START Supplied data
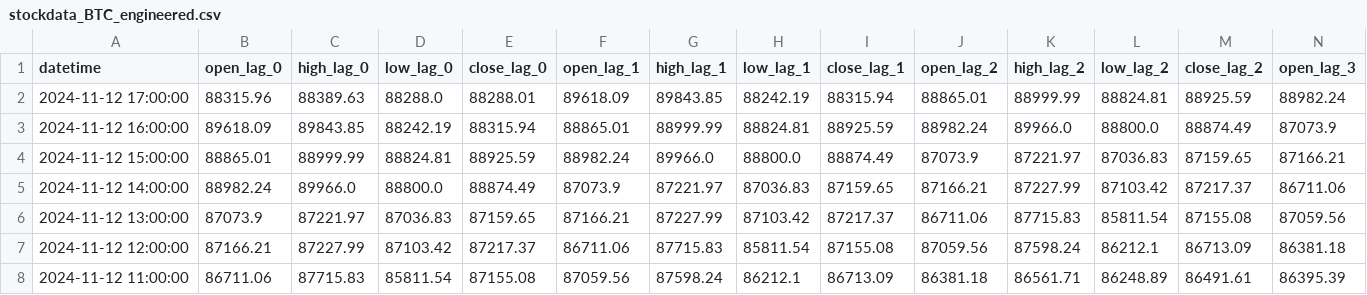
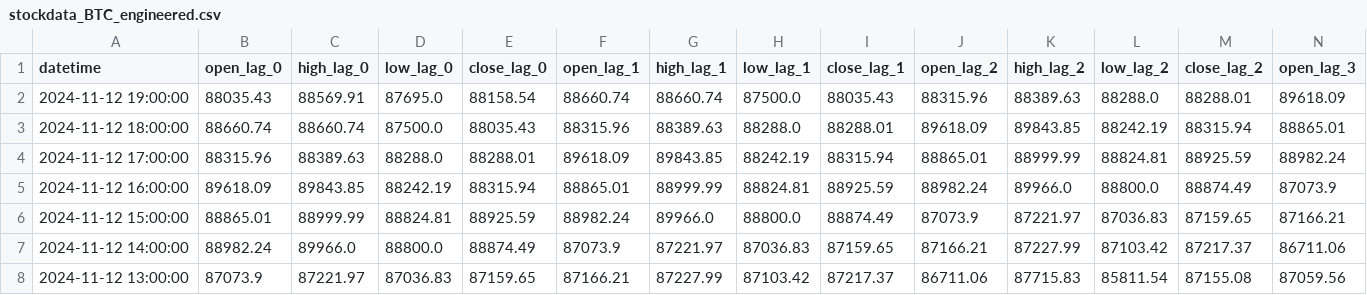
Before and after one commit to nafis-neehal/Trade-mind, a CSV file: data/engineered/stockdata_BTC_engineered.csv, drawn as a sheet; only a part is shown; the shorter side is filled out with more unchanged rows; rows hold the shown columns only; the diff names each change by its address in the sheet, - before the commit and + after, or states it on an @@ line.

```diff
--- a/data/engineered/stockdata_BTC_engineered.csv
+++ b/data/engineered/stockdata_BTC_engineered.csv
+row 2: 2024-11-12 19:00:00 | 88035.43 | 88569.91 | 87695.0 | 88158.54 | 88660.74 | 88660.74 | 87500.0 | 88035.43 | 88315.96 | 88389.63 | 88288.0 | 88288.01 | 89618.09
+row 3: 2024-11-12 18:00:00 | 88660.74 | 88660.74 | 87500.0 | 88035.43 | 88315.96 | 88389.63 | 88288.0 | 88288.01 | 89618.09 | 89843.85 | 88242.19 | 88315.94 | 88865.01
```
Also changed, not shown: 1 other file.
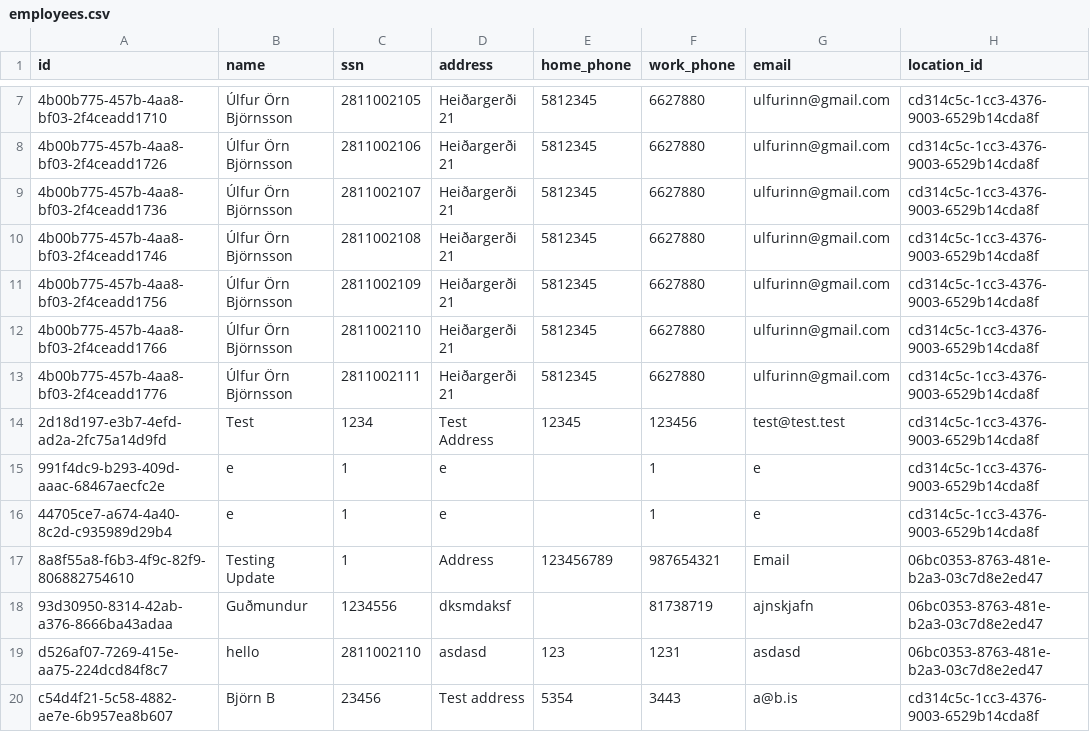
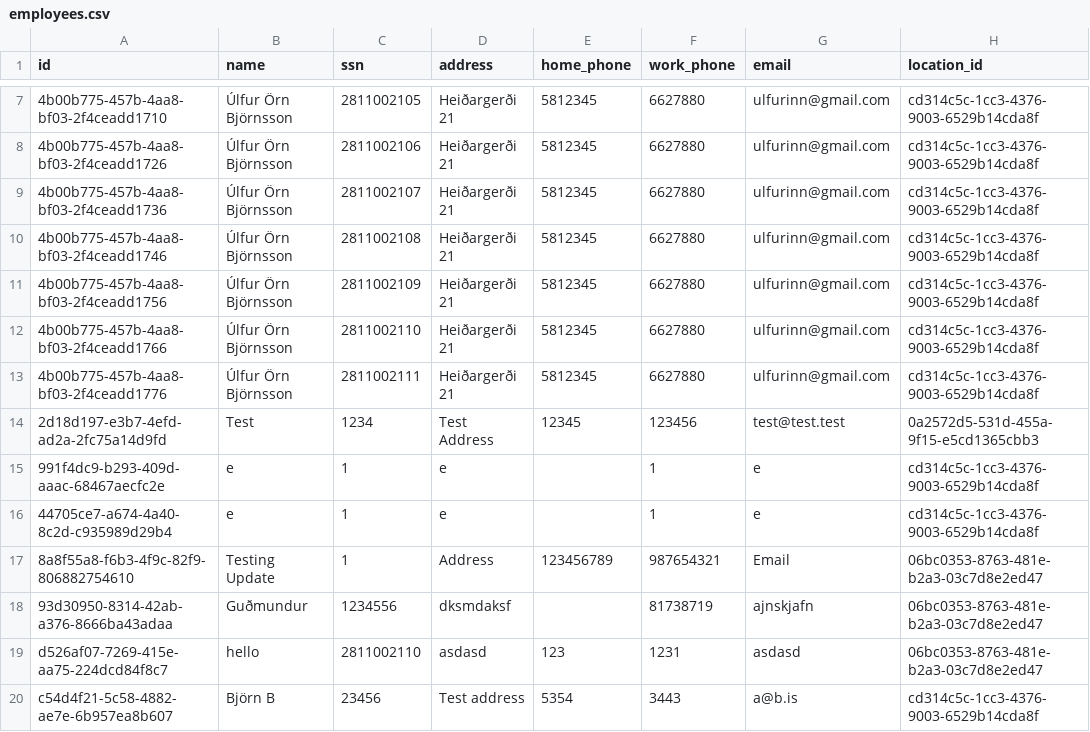
Before and after one commit to UlfurOrn/H38, a CSV file: src/database/data/employees.csv, drawn as a sheet; only a part is shown, gaps mark what is left out; the diff names each change by its address in the sheet, - before the commit and + after, or states it on an @@ line.

```diff
--- a/src/database/data/employees.csv
+++ b/src/database/data/employees.csv
-H14 (location_id): cd314c5c-1cc3-4376-9003-6529b14cda8f
+H14 (location_id): 0a2572d5-531d-455a-9f15-e5cd1365cbb3
```
Also changed, not shown: 3 other files.
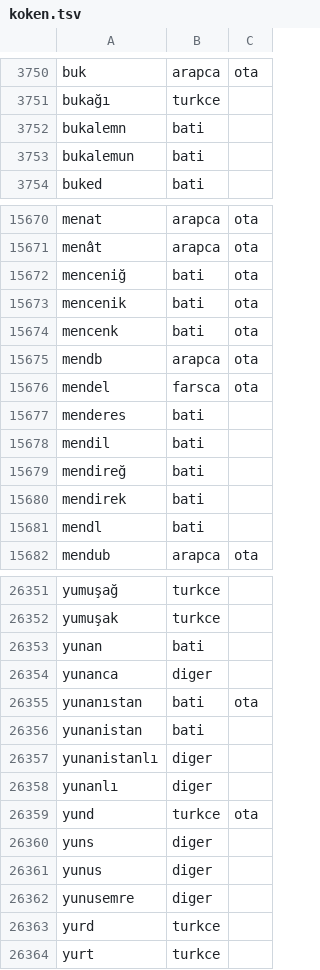
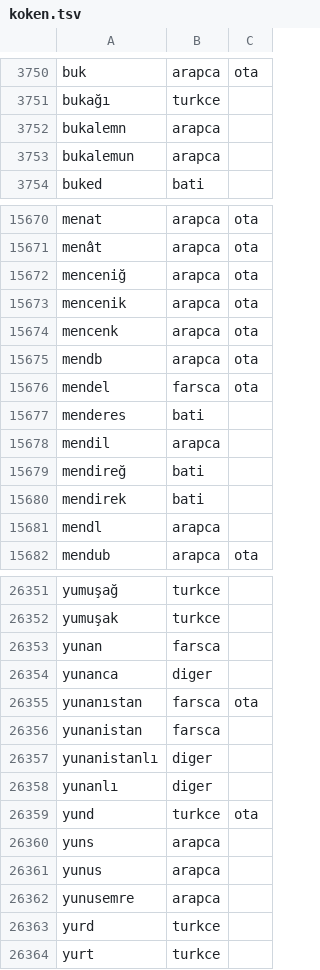
Before and after one commit to rgevrek/ete, a TSV file: data/koken.tsv, drawn as a sheet; only a part is shown, gaps mark what is left out; the diff covers the shown part only.

```diff
--- a/data/koken.tsv
+++ b/data/koken.tsv
@@ -3751,4 +3751,4 @@ buk	arapca	ota
 bukağı	turkce
-bukalemn	bati
-bukalemun	bati
+bukalemn	arapca
+bukalemun	arapca
 buked	bati
@@ -15671,5 +15671,5 @@ menat	arapca	ota
 menât	arapca	ota
-menceniğ	bati	ota
-mencenik	bati	ota
-mencenk	bati	ota
+menceniğ	arapca	ota
+mencenik	arapca	ota
+mencenk	arapca	ota
 mendb	arapca	ota
@@ -15677,6 +15677,6 @@ mendel	farsca	ota
 menderes	bati
-mendil	bati
+mendil	arapca
 mendireğ	bati
 mendirek	bati
-mendl	bati
+mendl	arapca
 mendub	arapca	ota
@@ -26352,6 +26352,6 @@ yumuşağ	turkce
 yumuşak	turkce
-yunan	bati
+yunan	farsca
 yunanca	diger
-yunanıstan	bati	ota
-yunanistan	bati
+yunanıstan	farsca	ota
+yunanistan	farsca
 yunanistanlı	diger
@@ -26359,5 +26359,5 @@ yunanlı	diger
 yund	turkce	ota
-yuns	diger
-yunus	diger
-yunusemre	diger
+yuns	arapca
+yunus	arapca
+yunusemre	arapca
 yurd	turkce
```
Also changed, not shown: 160 edited cells elsewhere in this file, 2 other files.
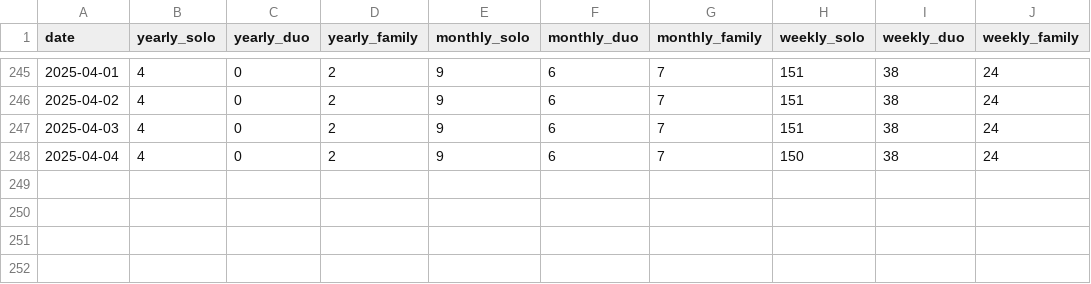
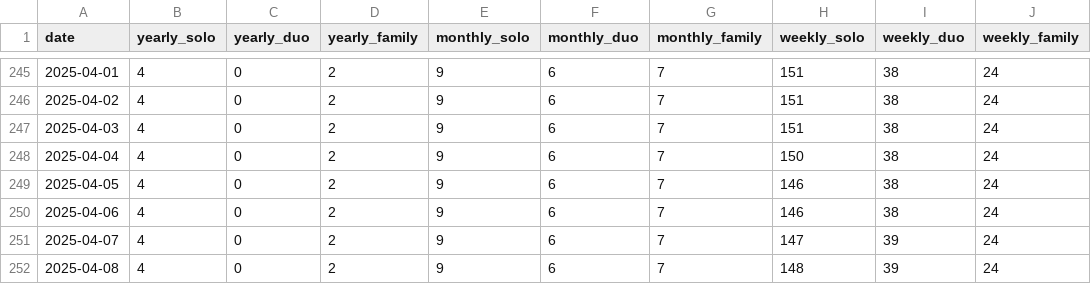
Before and after one commit to steelferguson/basin-climbing-dashboard, a CSV file: data/outputs/membership_data.py.csv, drawn as a sheet; only a part is shown, gaps mark what is left out; the diff covers the shown part only.

```diff
--- a/data/outputs/membership_data.py.csv
+++ b/data/outputs/membership_data.py.csv
@@ -248 +248,5 @@ date,yearly_solo,yearly_duo,yearly_family,monthly_solo,monthly_duo,monthly_famil
 2025-04-04,4,0,2,9,6,7,150,38,24
+2025-04-05,4,0,2,9,6,7,146,38,24
+2025-04-06,4,0,2,9,6,7,146,38,24
+2025-04-07,4,0,2,9,6,7,147,39,24
+2025-04-08,4,0,2,9,6,7,148,39,24
```
Also changed, not shown: 102 edited cells elsewhere in this file, 10 other files.
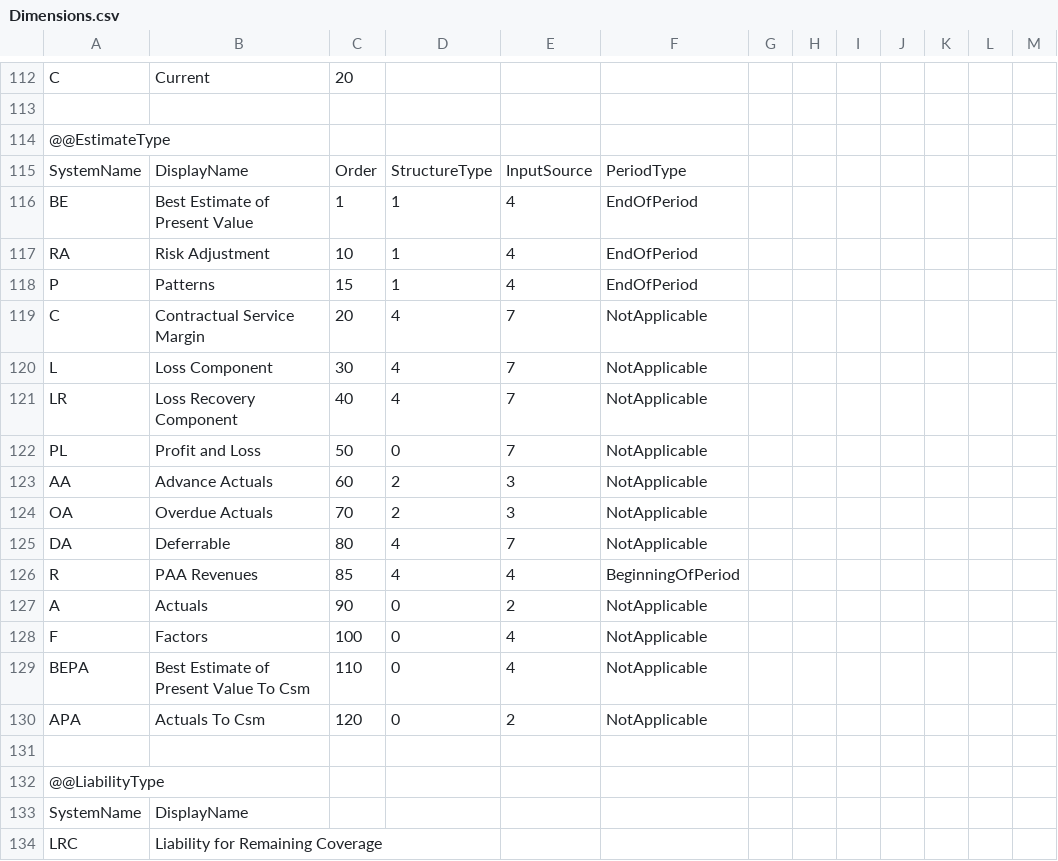
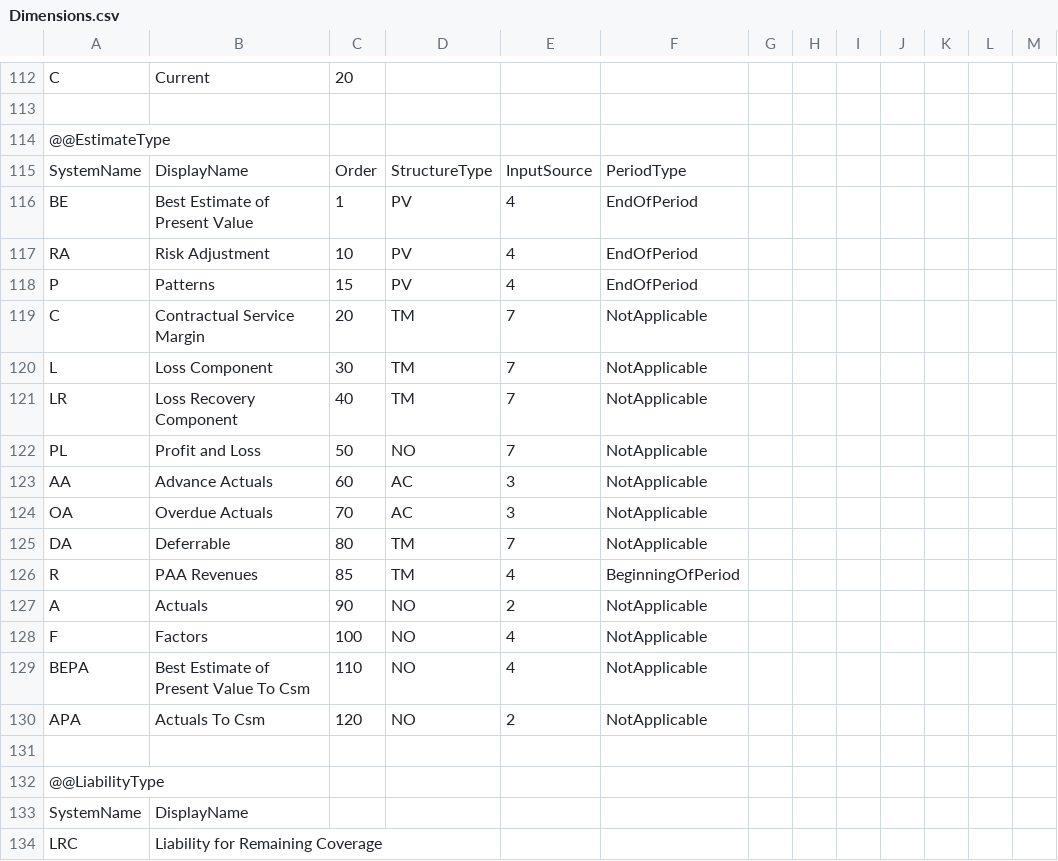
Before and after one commit to Systemorph/IFRS17CalculationEngine, a CSV file: ifrs17-template/Files/Dimensions.csv, drawn as a sheet; only a part is shown, gaps mark what is left out; the diff covers the shown part only.

```diff
--- a/ifrs17-template/Files/Dimensions.csv
+++ b/ifrs17-template/Files/Dimensions.csv
@@ -115,17 +115,17 @@ C,Current,20,,,,,,,,,,
 SystemName,DisplayName,Order,StructureType,InputSource,PeriodType,,,,,,,
-BE,Best Estimate of Present Value,1,1,4,EndOfPeriod,,,,,,,
-RA,Risk Adjustment,10,1,4,EndOfPeriod,,,,,,,
-P,Patterns,15,1,4,EndOfPeriod,,,,,,,
-C,Contractual Service Margin,20,4,7,NotApplicable,,,,,,,
-L,Loss Component,30,4,7,NotApplicable,,,,,,,
-LR,Loss Recovery Component,40,4,7,NotApplicable,,,,,,,
-PL,Profit and Loss,50,0,7,NotApplicable,,,,,,,
-AA,Advance Actuals,60,2,3,NotApplicable,,,,,,,
-OA,Overdue Actuals,70,2,3,NotApplicable,,,,,,,
-DA,Deferrable,80,4,7,NotApplicable,,,,,,,
-R,PAA Revenues,85,4,4,BeginningOfPeriod,,,,,,,
-A,Actuals,90,0,2,NotApplicable,,,,,,,
-F,Factors,100,0,4,NotApplicable,,,,,,,
-BEPA,Best Estimate of Present Value To Csm,110,0,4,NotApplicable,,,,,,,
-APA,Actuals To Csm,120,0,2,NotApplicable,,,,,,,
+BE,Best Estimate of Present Value,1,PV,4,EndOfPeriod,,,,,,,
+RA,Risk Adjustment,10,PV,4,EndOfPeriod,,,,,,,
+P,Patterns,15,PV,4,EndOfPeriod,,,,,,,
+C,Contractual Service Margin,20,TM,7,NotApplicable,,,,,,,
+L,Loss Component,30,TM,7,NotApplicable,,,,,,,
+LR,Loss Recovery Component,40,TM,7,NotApplicable,,,,,,,
+PL,Profit and Loss,50,NO,7,NotApplicable,,,,,,,
+AA,Advance Actuals,60,AC,3,NotApplicable,,,,,,,
+OA,Overdue Actuals,70,AC,3,NotApplicable,,,,,,,
+DA,Deferrable,80,TM,7,NotApplicable,,,,,,,
+R,PAA Revenues,85,TM,4,BeginningOfPeriod,,,,,,,
+A,Actuals,90,NO,2,NotApplicable,,,,,,,
+F,Factors,100,NO,4,NotApplicable,,,,,,,
+BEPA,Best Estimate of Present Value To Csm,110,NO,4,NotApplicable,,,,,,,
+APA,Actuals To Csm,120,NO,2,NotApplicable,,,,,,,
 ,,,,,,,,,,,,
```
Also changed, not shown: 21 edited cells elsewhere in this file, 5 other files.
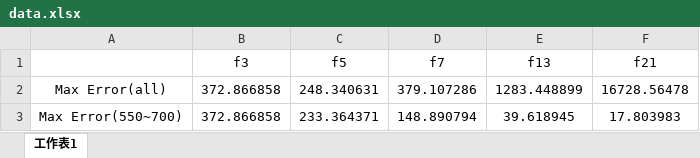
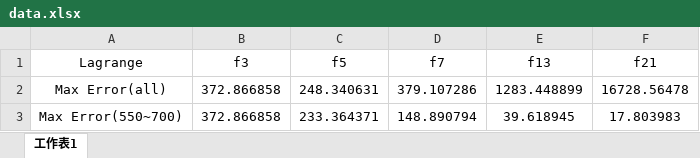
Before and after one commit to fuenwang/NumericalAnalyze, an Excel workbook: hw08/doc/src/data.xlsx, sheet 工作表1, drawn as a sheet; values as stored, in another font and other column widths than the file's, no borders; the diff names each change by its address in the sheet, - before the commit and + after, or states it on an @@ line.

```diff
--- a/hw08/doc/src/data.xlsx (sheet 工作表1)
+++ b/hw08/doc/src/data.xlsx (sheet 工作表1)
-A1: (empty)
+A1: Lagrange
```
Also changed, not shown: hw09/doc/src/data.xlsx, 3 other files.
END Supplied data
#### [Work order]
Show every line in the records above that contains the word "Loss".

#### [Task solution]
-L,Loss Component,30,4,7,NotApplicable,,,,,,,
-LR,Loss Recovery Component,40,4,7,NotApplicable,,,,,,,
-PL,Profit and Loss,50,0,7,NotApplicable,,,,,,,
+L,Loss Component,30,TM,7,NotApplicable,,,,,,,
+LR,Loss Recovery Component,40,TM,7,NotApplicable,,,,,,,
+PL,Profit and Loss,50,NO,7,NotApplicable,,,,,,,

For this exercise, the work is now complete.